DEAR COLTON: Being a doctor is great -- I wouldn't change it for any other job -- but it isn't right for everyone. It's also a hard road that takes years of dedication.
The first part is the desire, and it sounds like you have that already.
You mention science, and science is the cornerstone of medical doctors' work. Clinical doctors like me (those who see patients) use science, but generally, we don't create science. Research doctors create science, and a few people have chosen to be both clinical doctors and scientists -- but only a very, very few are good at both.
Still, learning your science is something you can start now. But that doesn't just mean working hard in science classes at school. I'd suggest you get some books from your library about science and see what part of science you like. As you get older, you can participate in science clubs and fairs. Colleges, and eventually medical schools, like to see your interest in science. Participating outside of school is a powerful way of both showing your interest and helping you find out what you like.

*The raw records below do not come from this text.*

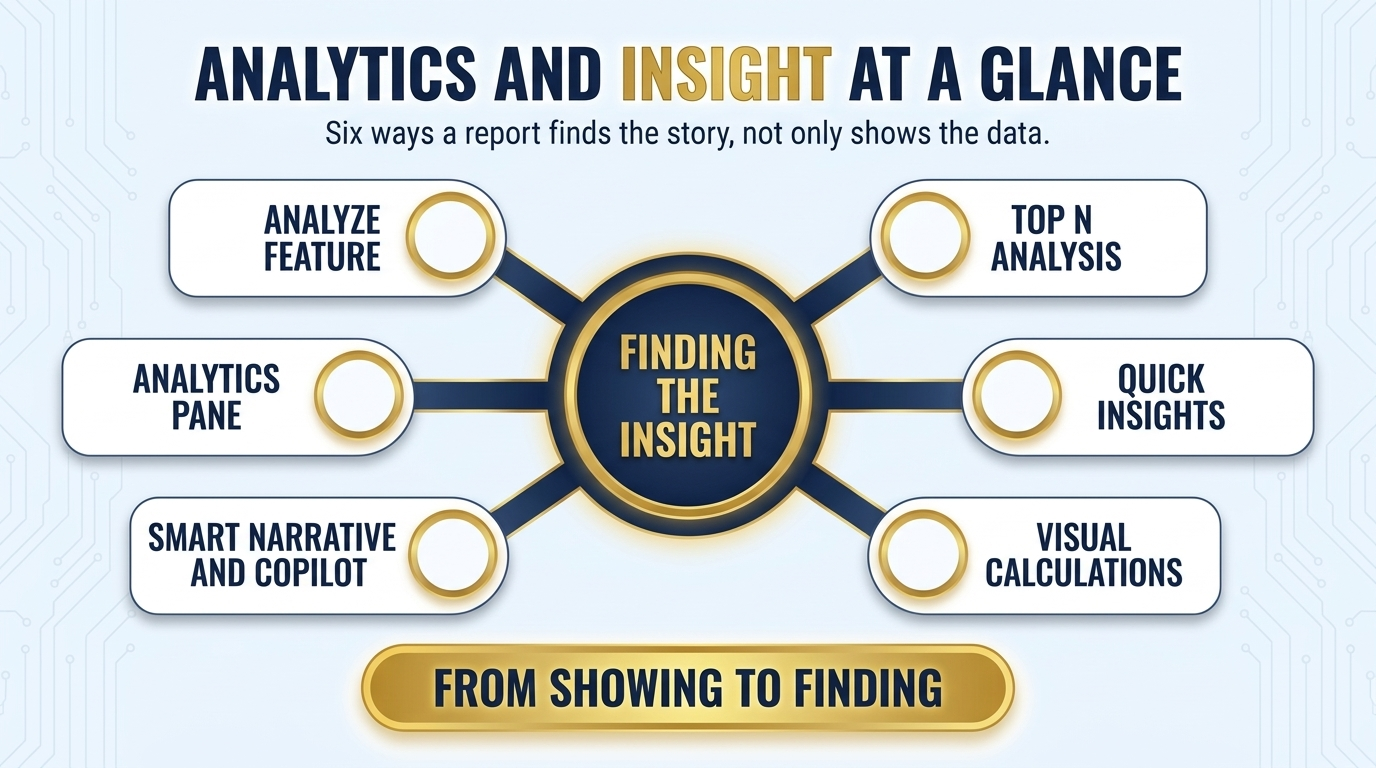
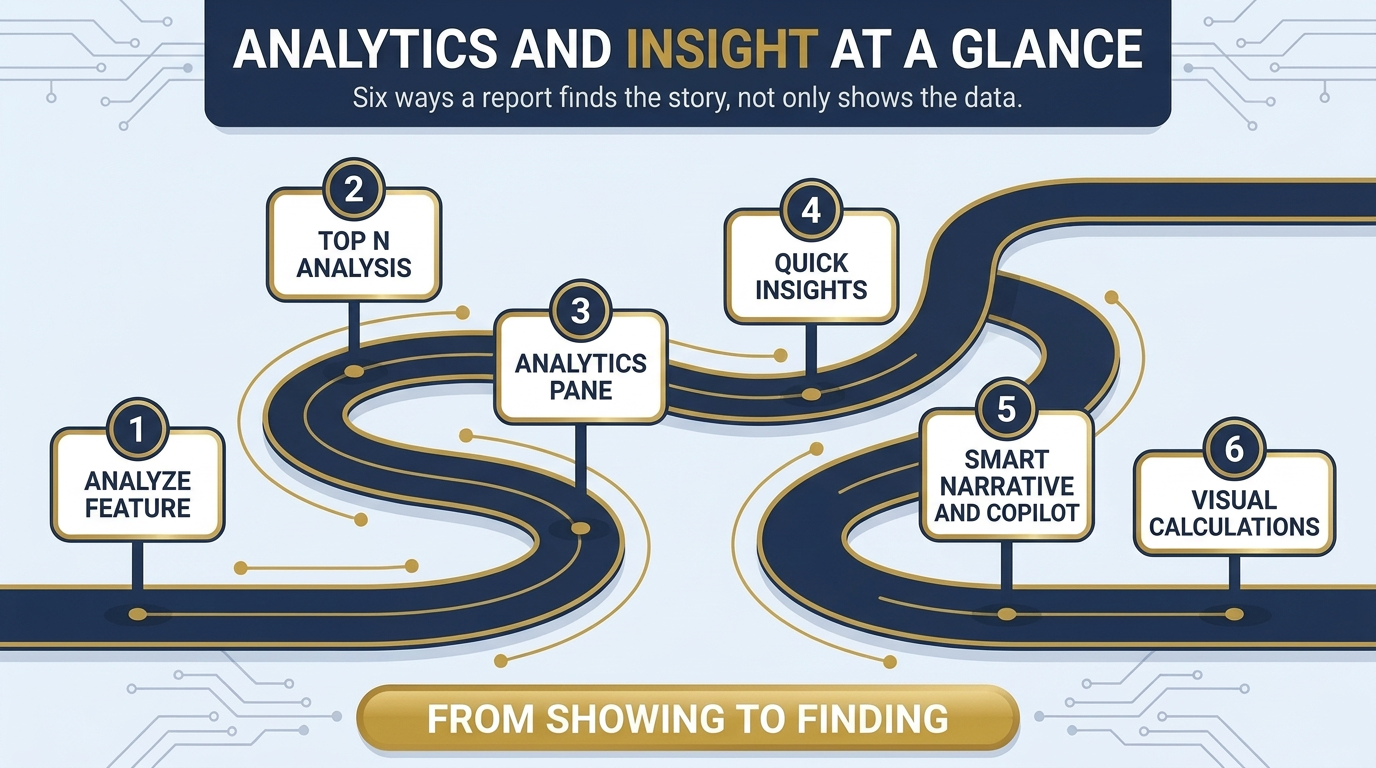
Regenerate Chapter 5 infographics with distinct layouts
The first cut reused the hub-and-spoke opener from Chapters 3 and 4, so
Figure 5.1 looked near-identical to Figure 4.1. Regenerate all four
Ch 5 figures with compositions that differ from each other and from the
Chapter 4 set:

- Fig 5.1: winding roadmap with six numbered milestones (was hub-and-spoke)
- Fig 5.2: before/after, "the mystery" vs "the explanation" (was process flow)
- Fig 5.3: asymmetric spatial diagram, broad model zone vs one visual
- Fig 5.4: ascending diagonal staircase (was a stacked ladder)

Locked navy/gold poster style is unchanged; only the layouts differ.
HTML-comment prompt blocks, alt text, and captions updated to match.

diff --git a/chapters/ch05-analytics-statistics-visual-calculations.md b/chapters/ch05-analytics-statistics-visual-calculations.md
@@ -8,15 +8,15 @@ NANO BANANA PRO — CHAPTER 5 OPENING INFOGRAPHIC
 File: images/ch05/fig-5-1-ch5-at-a-glance.png
 Title: Analytics and Insight at a Glance
 Concept: A roadmap of the chapter — the six features that move a report from showing data to finding the story inside it.
-Archetype: Hub-and-spoke — central "FINDING THE INSIGHT" node, six labelled spokes.
+Archetype: Roadmap — a winding left-to-right path with six numbered milestone signposts (deliberately NOT hub-and-spoke, to differ from the Ch3/Ch4 openers).
 Reference: images/_style-reference/fig-3-2-two-reactions.png
-Labels: spokes ANALYZE FEATURE, TOP N ANALYSIS, ANALYTICS PANE, QUICK INSIGHTS, SMART NARRATIVE AND COPILOT, VISUAL CALCULATIONS; banner "FROM SHOWING TO FINDING".
+Labels: milestones 1 ANALYZE FEATURE, 2 TOP N ANALYSIS, 3 ANALYTICS PANE, 4 QUICK INSIGHTS, 5 SMART NARRATIVE AND COPILOT, 6 VISUAL CALCULATIONS; banner "FROM SHOWING TO FINDING".
 Palette: navy #1B2A47, gold #C9A23A, white / pale-blue background.
 -->
 
 :::{figure} ../images/ch05/fig-5-1-ch5-at-a-glance.png
 :label: fig-5-1
-:alt: A hub-and-spoke infographic titled "Analytics and Insight at a Glance." A central node, "finding the insight," connects to six spokes: analyze feature, top N analysis, analytics pane, quick insights, smart narrative and Copilot, and visual calculations. A banner reads "from showing to finding."
+:alt: A winding-roadmap infographic titled "Analytics and Insight at a Glance." Six numbered milestone signposts run along the path: analyze feature, top N analysis, analytics pane, quick insights, smart narrative and Copilot, and visual calculations. A banner reads "from showing to finding."
 :width: 100%
 :align: center
 
@@ -98,20 +98,20 @@ It is the difference between a mechanic who says *your engine light is on* and o
 NANO BANANA PRO — CHAPTER 5 FIGURE 2 (concept infographic)
 File: images/ch05/fig-5-2-explain-the-change.png
 Title: Explain the Change
-Concept: The Analyze feature's four-step workflow — from spotting a jump or drop to reading the cause behind it.
-Archetype: Process flow — four numbered steps joined by gold arrows.
+Concept: The Analyze feature turns an unexplained drop into a named cause.
+Archetype: Before/after — two side-by-side panels with a central gold arrow.
 Reference: images/_style-reference/fig-3-2-two-reactions.png
-Labels: steps SPOT THE CHANGE, RIGHT-CLICK THE DATA POINT, CHOOSE ANALYZE, READ THE EXPLANATION; footer "THE REPORT DOES THE FIRST PASS".
+Labels: left panel "THE MYSTERY" (a dipping line chart under a question mark); right panel "THE EXPLANATION" (a ranked bar chart, one bar highlighted, "ONE RESELLER, ONE COUNTRY"); footer "THE REPORT DOES THE FIRST PASS".
 Palette: navy #1B2A47, gold #C9A23A, white / pale-blue background.
 -->
 
 :::{figure} ../images/ch05/fig-5-2-explain-the-change.png
 :label: fig-5-2
-:alt: A four-step process-flow infographic titled "Explain the Change." The steps run left to right: spot the change, right-click the data point, choose Analyze, and read the explanation. A footer reads "the report does the first pass."
+:alt: A before-and-after infographic titled "Explain the Change." The left panel, "the mystery," shows a line chart dipping under a question mark; the right panel, "the explanation," shows a ranked bar chart with one bar highlighted and labelled "one reseller, one country." A footer reads "the report does the first pass."
 :width: 100%
 :align: center
 
-**Figure 5.2.** *Explain the Change.* The Analyze feature's four-step workflow — from spotting a jump or drop to reading the cause behind it.
+**Figure 5.2.** *Explain the Change.* The Analyze feature turns an unexplained drop into a named cause.
 :::
 
 <div style="background-color: #D5F5E3; border-left: 5px solid #27AE60; padding: 15px; margin: 15px 0; border-radius: 4px;">
@@ -300,20 +300,20 @@ Because a visual calculation can see the visual's rows, in order, it can do thin
 NANO BANANA PRO — CHAPTER 5 FIGURE 3 (concept infographic)
 File: images/ch05/fig-5-3-measure-vs-visual-calc.png
 Title: Two Places to Calculate
-Concept: A measure is computed in the model and reusable everywhere; a visual calculation is computed on the visual and local to it.
-Archetype: Before/after — two side-by-side panels, central gold divider.
+Concept: A measure lives in the model and is reused across many visuals; a visual calculation stays on one visual.
+Archetype: Asymmetric spatial diagram — a broad connected "model" zone vs a single small "visual" panel.
 Reference: images/_style-reference/fig-3-2-two-reactions.png
-Labels: left panel MEASURE — COMPUTED IN THE MODEL / REUSABLE EVERYWHERE / CANNOT SEE THE VISUAL LAYOUT; right panel VISUAL CALCULATION — COMPUTED ON THE VISUAL / SEES THE VISUAL ROWS / LOCAL TO ONE VISUAL; footer "PICK BY WHERE THE ANSWER MUST LIVE".
+Labels: left zone "THE MODEL" holding a MEASURE badge with gold connector lines fanning to four mini-charts, caption "REUSED EVERYWHERE"; right panel "ONE VISUAL" holding a VISUAL CALCULATION badge in a row grid, caption "LOCAL TO ONE VISUAL"; footer "PICK BY WHERE THE ANSWER MUST LIVE".
 Palette: navy #1B2A47, gold #C9A23A, white / pale-blue background.
 -->
 
 :::{figure} ../images/ch05/fig-5-3-measure-vs-visual-calc.png
 :label: fig-5-3
-:alt: A two-panel comparison infographic titled "Two Places to Calculate." The left panel, "measure," reads "computed in the model, reusable everywhere, cannot see the visual layout." The right panel, "visual calculation," reads "computed on the visual, sees the visual rows, local to one visual." A footer reads "pick by where the answer must live."
+:alt: A spatial diagram titled "Two Places to Calculate." On the left, a broad "the model" zone holds a measure whose gold connector lines fan out to four mini-charts, captioned "reused everywhere." On the right, a single small "one visual" panel holds a visual calculation inside its row grid, captioned "local to one visual." A footer reads "pick by where the answer must live."
 :width: 100%
 :align: center
 
-**Figure 5.3.** *Two Places to Calculate.* A measure lives in the model and travels everywhere; a visual calculation lives on one visual and sees its rows.
+**Figure 5.3.** *Two Places to Calculate.* A measure lives in the model and travels to every visual; a visual calculation stays on the one visual it is written on.
 :::
 
 You create one by selecting a visual and choosing **New visual calculation** — Power BI opens an editing screen showing the visual's data as a grid, with a formula bar above it. You write a DAX expression there, and it becomes a new field in the visual. A running total on a Sales Amount by Month table is a single line:
@@ -350,20 +350,20 @@ If the measure-versus-visual-calculation line feels blurry right now, that is th
 NANO BANANA PRO — CHAPTER 5 FIGURE 4 (synthesis infographic)
 File: images/ch05/fig-5-4-data-to-insight.png
 Title: From Data to Insight
-Concept: The chapter's features stacked as a ladder of escalating analytical value, from showing a number to narrating the story.
-Archetype: Pyramid / ladder — five stacked rungs, value rising upward.
+Concept: The chapter's features as an ascending staircase of analytical value, from showing a number to narrating the story.
+Archetype: Ascending staircase — five steps climbing diagonally from lower left to upper right (deliberately NOT a stacked pyramid, to differ from Ch4 fig-4-2).
 Reference: images/_style-reference/fig-3-2-two-reactions.png
-Labels: rungs bottom to top SHOW THE NUMBER, ADD A REFERENCE LINE, EXPLAIN THE CHANGE, FORECAST FORWARD, NARRATE THE STORY; side arrow "MORE INSIGHT"; footer "A REPORT THAT ANALYZES, NOT ONLY DISPLAYS".
+Labels: steps bottom to top SHOW THE NUMBER, ADD A REFERENCE LINE, EXPLAIN THE CHANGE, FORECAST FORWARD, NARRATE THE STORY; diagonal arrow "MORE INSIGHT"; footer "A REPORT THAT ANALYZES, NOT ONLY DISPLAYS".
 Palette: navy #1B2A47, gold #C9A23A, white / pale-blue background.
 -->
 
 :::{figure} ../images/ch05/fig-5-4-data-to-insight.png
 :label: fig-5-4
-:alt: A five-rung ladder infographic titled "From Data to Insight." From bottom to top the rungs read "show the number," "add a reference line," "explain the change," "forecast forward," and "narrate the story." A side arrow reads "more insight." A footer reads "a report that analyzes, not only displays."
+:alt: A five-step ascending-staircase infographic titled "From Data to Insight." Climbing from lower left to upper right, the steps read "show the number," "add a reference line," "explain the change," "forecast forward," and "narrate the story." A diagonal arrow reads "more insight." A footer reads "a report that analyzes, not only displays."
 :width: 100%
 :align: center
 
-**Figure 5.4.** *From Data to Insight.* Each rung makes the report do more analytical work — the chapter, climbed in one picture.
+**Figure 5.4.** *From Data to Insight.* Each step makes the report do more analytical work — the chapter, climbed in one picture.
 :::
 
 Camila set out to build the report Marcus had described at the conference screen — one that does the first pass.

All doctors have to be good communicators, so that means being a good writer and speaker. This is also a skill that takes practice. My English teachers inspired a love in me for reading and writing that continues. One of my high school English teachers reads my column (Hi, Shannon!), a fact of which I am proud.
Clinician doctors in particular should be good with people. That means being a good listener, showing respect and taking the time to really getting to know people. One of the best parts of being a doctor is getting to know many people and hearing them talk honestly about parts of themselves that they don't usually talk much about.
Do you like sports? Because being a good member of a team is increasingly important for doctors. You want to excel, of course, but you want to help your teammates excel as well. The dean of the medical school I went to, Joseph Ceithaml, was well-known for admitting those students who participated in team sports.
Medical schools also want to see people who are well-rounded, and that means acquiring other skills and passions outside of school and science. Playing a musical instrument, making art of whatever kind you like, and finding other ways to express yourself creatively all are important in becoming a well-rounded person. Reading for fun can lead you into many different worlds and inspire passions, and you will learn a great deal about people from reading histories, biographies and novels.
You might wonder where you find the time for all of this. It takes dedication, but it also means you make the most out of every day. Find worthwhile things to do. Academics, sure, as well as the other things I mentioned, but also develop close friendships. Try new things. And don't waste too much time with things that you don't enjoy and won't help you achieve your goal.
Dr. Keith Roach is a syndicated columnist.